For the past four years, Darren has contributed many volunteer hours and commitment that some other people would take a lifetime to fulfill. Darren’s volunteer work over these years has been extensive and each role has led to more challenging and demanding situations. On top of all this community work, Darren continues to juggle the demands of tertiary education. He has already gained Certificate IV in Disability as well as working full time.
Darren sees his voluntary work as a process and is proud to be involved in the idea of making differences in the lives of children with disabilities. Darren believes it is not only important but also fulfilling for children with disabilities to go home at the end of the day with a smile on their faces and their parents having the much-needed rest and support.
“From my experience working as a Volunteer with Gateways Support Services, I have gone from being a loner and keeping to myself to more an outgoing person and developing people skills. I have learnt to say ‘I can’ instead of ‘I can’t!’ and I have found volunteering experience incredibly rewarding. I encourage anyone to do something positive for themselves and others!”
I initially became a volunteer for Gateways at least 9 months ago. At first I was a bit hesitant and apprehensive due to it being something that I have never done before, but let me reassure you, the journey that I have embarked upon at Gateways has been a worthwhile one that will never be forgotten!
Being a volunteer for Gateways not only provides an excellent learning experience for the children/adults that have a disability, but also for you as the volunteer. You learn that these young adults have many admirable qualities about themselves, such as, being brave, a risk taker, enthusiastic towards life- all they need is someone that will listen and to respond actively. This is where you as a volunteer are needed immensely.
The programs that are offered by Gateways have the potential to develop and extend 21stcentury skills, such as, thinking creatively, collaborating and interaction, and taking risks. These skills are essential to prepare individuals for the future. It is through Gateways that these skills are recognised and therefore provides many opportunities for these skills to be further developed.
The young adults that have a disability are invited to go out of their comfort zone within the programs that Gateways offers. In saying this, you are also invited to go out of your comfort zone when you volunteer for particular activities. For example, I have not been ten-pin bowling in many years – it was something that I thought I out grew.

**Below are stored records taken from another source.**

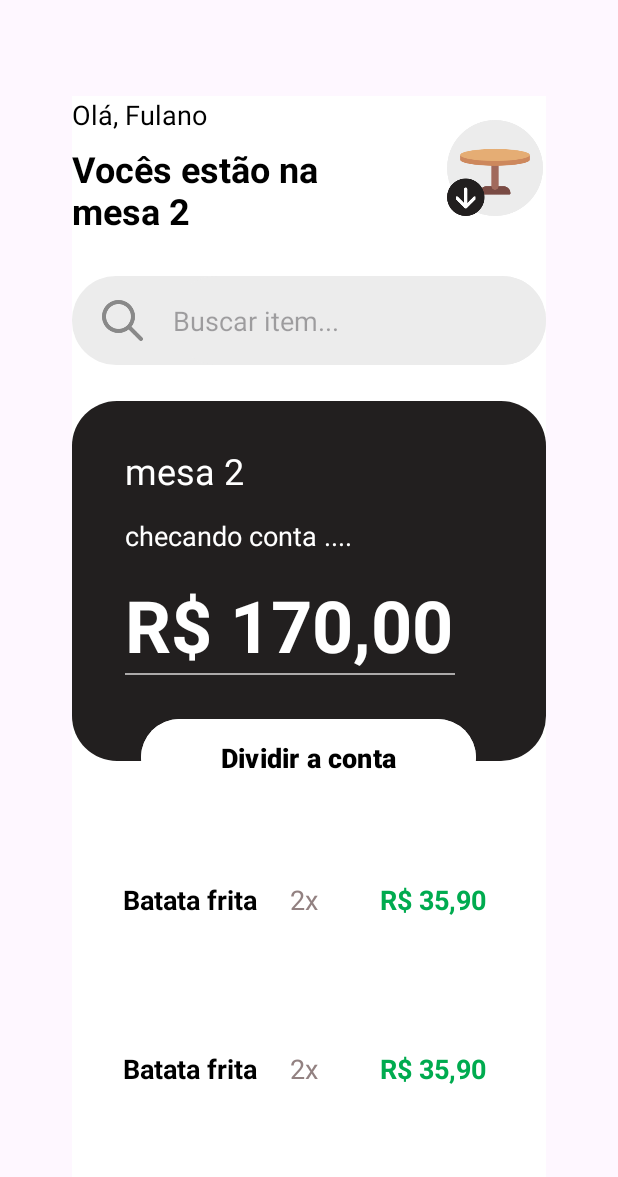
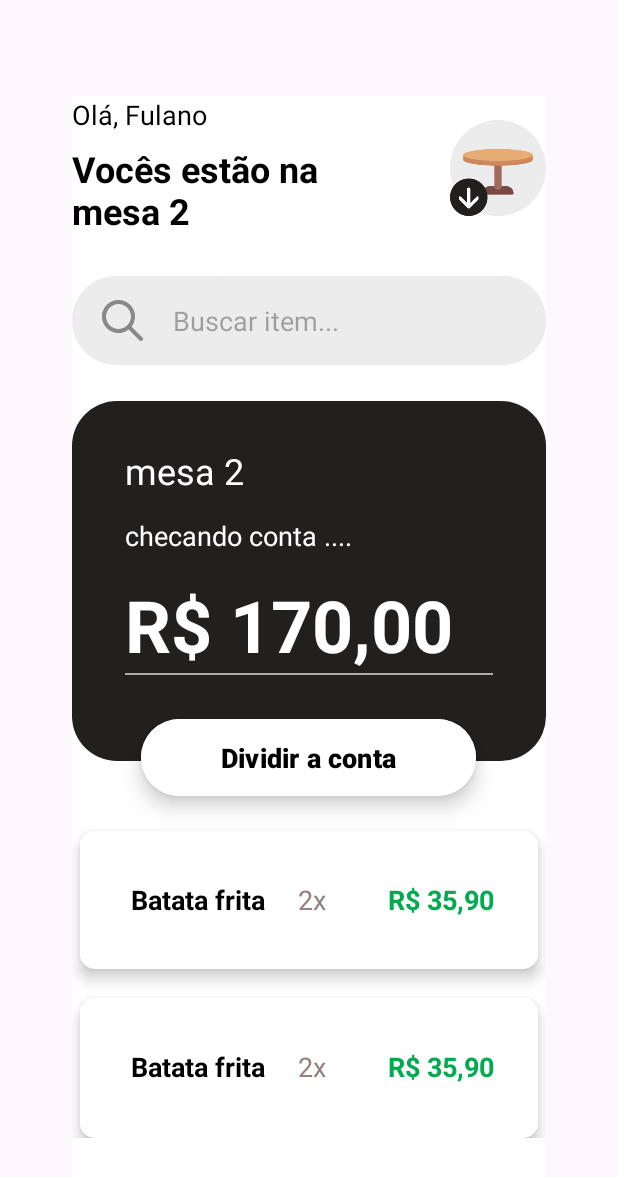
Before and after one commit to hessel-lu/backup-telas-app-conta-comigo, an Android app: the Activity_listagem_itens screen opened directly, with no data from a screen before it, on a phone screen of 412 x 824 dp. Shown: the top 1177 px of the screen. Run offline under Robolectric (Android 15) with nearby library versions, the phone set to English and light mode, and no system bars.

Commit message:
implementando tela listagem itens

```diff
--- a/ContaComigoTelasHessel/app/src/main/res/drawable/radius_btn_tela_listagem_itens.xml
+++ /dev/null
@@ -1,12 +0,0 @@
-<?xml version="1.0" encoding="utf-8"?>
-<shape xmlns:android="http://schemas.android.com/apk/res/android">
-    <solid
-        android:color="#FFFFFF">
-    </solid>
-    <corners
-        android:topLeftRadius="29.5dp"
-        android:topRightRadius="29.5dp"
-        android:bottomLeftRadius="29.5dp"
-        android:bottomRightRadius="29.5dp">
-    </corners>
-</shape>
--- a/ContaComigoTelasHessel/app/src/main/res/drawable/radius_campo_total_tela_listagem_itens.xml
+++ b/ContaComigoTelasHessel/app/src/main/res/drawable/radius_campo_total_tela_listagem_itens.xml
@@ -4,9 +4,6 @@
         android:color="#221F1F">
     </solid>
     <corners
-        android:topLeftRadius="30dp"
-        android:topRightRadius="30dp"
-        android:bottomLeftRadius="30dp"
-        android:bottomRightRadius="30dp">
+        android:radius="30dp">
     </corners>
 </shape>
--- a/ContaComigoTelasHessel/app/src/main/res/drawable/radius_input_tela_listagem_itens.xml
+++ b/ContaComigoTelasHessel/app/src/main/res/drawable/radius_input_tela_listagem_itens.xml
@@ -4,9 +4,6 @@
         android:color="#ECECEC">
     </solid>
     <corners
-        android:topLeftRadius="29.5dp"
-        android:topRightRadius="29.5dp"
-        android:bottomLeftRadius="29.5dp"
-        android:bottomRightRadius="29.5dp">
+        android:radius="29.5dp">
     </corners>
 </shape>
--- a/ContaComigoTelasHessel/app/src/main/res/drawable/radius_item_tela_listagem_itens.xml
+++ b/ContaComigoTelasHessel/app/src/main/res/drawable/radius_item_tela_listagem_itens.xml
@@ -4,9 +4,6 @@
         android:color="#FFFFFF">
     </solid>
     <corners
-        android:topLeftRadius="10dp"
-        android:topRightRadius="10dp"
-        android:bottomLeftRadius="10dp"
-        android:bottomRightRadius="10dp">
+        android:radius="10dp">
     </corners>
 </shape>
--- a/ContaComigoTelasHessel/app/src/main/res/layout/activity_listagem_itens.xml
+++ b/ContaComigoTelasHessel/app/src/main/res/layout/activity_listagem_itens.xml
@@ -36,14 +36,14 @@
                         android:layout_marginBottom="7dp"
                         android:text="Olá, Fulano"
                         android:textColor="#000000"
-                        android:textSize="18dp" />
+                        android:textSize="18sp" />
 
                     <TextView
                         android:layout_width="228dp"
                         android:layout_height="64dp"
                         android:text="Vocês estão na mesa 2"
                         android:textColor="#000000"
-                        android:textSize="24dp"
+                        android:textSize="24sp"
                         android:textStyle="bold" />
 
                 </LinearLayout>
@@ -51,20 +51,18 @@
                 <!--Layout para receber a img da mesa-->
                 <LinearLayout
                     android:layout_width="match_parent"
-                    android:layout_height="match_parent">
+                    android:layout_height="match_parent"
+                    android:gravity="end|center_vertical">
 
                     <ImageView
                         android:layout_width="64dp"
                         android:layout_height="64dp"
-                        android:layout_gravity="center"
-                        android:layout_marginLeft="22dp"
                         android:src="@mipmap/imagem_mesa" />
 
                 </LinearLayout>
 
             </LinearLayout>
 
-            <!-- marginTop original é 42dp-->
             <LinearLayout
                 android:layout_width="match_parent"
                 android:layout_height="59dp"
@@ -77,26 +75,28 @@
                     android:layout_height="27dp"
                     android:layout_gravity="center_vertical"
                     android:layout_marginLeft="20dp"
-                    android:src="@mipmap/search_um" />
+                    android:src="@mipmap/lupa_search" />
 
                 <EditText
                     android:layout_width="match_parent"
                     android:layout_height="59dp"
                     android:layout_marginLeft="20dp"
                     android:background="@drawable/radius_input_tela_listagem_itens"
-                    android:hint="Buscar item..."></EditText>
+                    android:hint="Buscar item..."
+                    android:textSize="18sp" />
 
             </LinearLayout>
 
-            <!--<ScrollView
+            <ScrollView
                 android:layout_width="match_parent"
-                android:layout_height="wrap_content">-->
+                android:layout_height="wrap_content"
+                android:layout_marginTop="20dp"
+                android:layout_marginBottom="16dp">
 
-                <!-- marginTop original é 48dp-->
                 <LinearLayout
                     android:layout_width="match_parent"
                     android:layout_height="wrap_content"
-                    android:layout_marginTop="24dp"
+                    android:layout_marginTop="4dp"
                     android:orientation="vertical">
 
                     <LinearLayout
@@ -134,9 +134,10 @@
                             android:textStyle="bold" />
 
                         <View
-                            android:layout_width="220dp"
+                            android:layout_width="match_parent"
                             android:layout_height="1dp"
                             android:layout_marginLeft="35dp"
+                            android:layout_marginRight="35dp"
                             android:background="#ACAAAA" />
 
                     </LinearLayout>
@@ -147,17 +148,21 @@
                         android:layout_gravity="center"
                         android:layout_marginTop="-32dp"
                         android:backgroundTint="#FFFFFF"
+                        android:elevation="8dp"
+                        android:stateListAnimator="@null"
                         android:text="Dividir a conta"
                         android:textColor="#000000"
                         android:textSize="18sp"
-                        android:textStyle="bold"></Button>
+                        android:textStyle="bold" />
 
-                    <!-- marginTop original é 56dp-->
                     <LinearLayout
                         android:layout_width="match_parent"
-                        android:layout_height="93dp"
+                        android:layout_height="92dp"
+                        android:layout_marginLeft="5dp"
                         android:layout_marginTop="19dp"
-                        android:background="@drawable/radius_item_tela_listagem_itens">
+                        android:layout_marginRight="5dp"
+                        android:background="@drawable/radius_item_tela_listagem_itens"
+                        android:elevation="6dp">
 
                         <TextView
                             android:layout_width="wrap_content"
@@ -193,8 +198,11 @@
                     <LinearLayout
                         android:layout_width="match_parent"
                         android:layout_height="93dp"
+                        android:layout_marginLeft="5dp"
                         android:layout_marginTop="19dp"
-                        android:background="@drawable/radius_item_tela_listagem_itens">
+                        android:layout_marginRight="5dp"
+                        android:background="@drawable/radius_item_tela_listagem_itens"
+                        android:elevation="6dp">
 
                         <TextView
                             android:layout_width="wrap_content"
@@ -228,7 +236,8 @@
                     </LinearLayout>
 
                 </LinearLayout>
-            <!--</ScrollView>-->
+
+            </ScrollView>
 
         </LinearLayout>
 
--- a/ContaComigoTelasHessel/app/src/main/res/layout/activity_main.xml
+++ b/ContaComigoTelasHessel/app/src/main/res/layout/activity_main.xml
@@ -36,14 +36,14 @@
                         android:layout_marginBottom="7dp"
                         android:text="Olá, Fulano"
                         android:textColor="#000000"
-                        android:textSize="18dp" />
+                        android:textSize="18sp" />
 
                     <TextView
                         android:layout_width="228dp"
                         android:layout_height="64dp"
                         android:text="Vocês estão na mesa 2"
                         android:textColor="#000000"
-                        android:textSize="24dp"
+                        android:textSize="24sp"
                         android:textStyle="bold" />
 
                 </LinearLayout>
@@ -51,13 +51,12 @@
                 <!--Layout para receber a img da mesa-->
                 <LinearLayout
                     android:layout_width="match_parent"
-                    android:layout_height="match_parent">
+                    android:layout_height="match_parent"
+                    android:gravity="end|center_vertical">
 
                     <ImageView
                         android:layout_width="64dp"
                         android:layout_height="64dp"
-                        android:layout_gravity="center"
-                        android:layout_marginLeft="22dp"
                         android:src="@mipmap/imagem_mesa" />
 
                 </LinearLayout>
@@ -105,6 +104,7 @@
                     <LinearLayout
                         android:layout_width="wrap_content"
                         android:layout_height="wrap_content"
+                        android:layout_gravity="center_horizontal"
                         android:orientation="horizontal">
 
                         <ImageView
@@ -133,7 +133,7 @@
                 android:backgroundTint="#000000"
                 android:text="Próximo"
                 android:textColor="#FFFFFF"
-                android:textSize="24dp" />
+                android:textSize="24sp" />
 
         </LinearLayout>
 
```
Also changed, not shown: ContaComigoTelasHessel/app/src/main/res/mipmap-hdpi/lupa_search.png (renamed from ContaComigoTelasHessel/app/src/main/res/mipmap-hdpi/search_um.png).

However, it was by signing up to volunteer for ten-pin bowing that I not only got out of my comfort zone, but I absolutely had a fantastic time. To this day, I love ten-pin bowling due to the positive experience gained from volunteering at that particular event.
If you think you may like to be a part of working with children or young adults that have a disability, or perhaps you just want to work with children in general, Gateways is such a beneficial program to volunteer for. The experiences that you gain will last a lifetime and the experiences that they gain from you will last a lifetime as well.
If you are considering being a volunteer for Gateways, which I strongly encourage you to do- remember, you are not alone in this journey you’re about to embark upon – you have the children/adults from Gateways walking alongside you!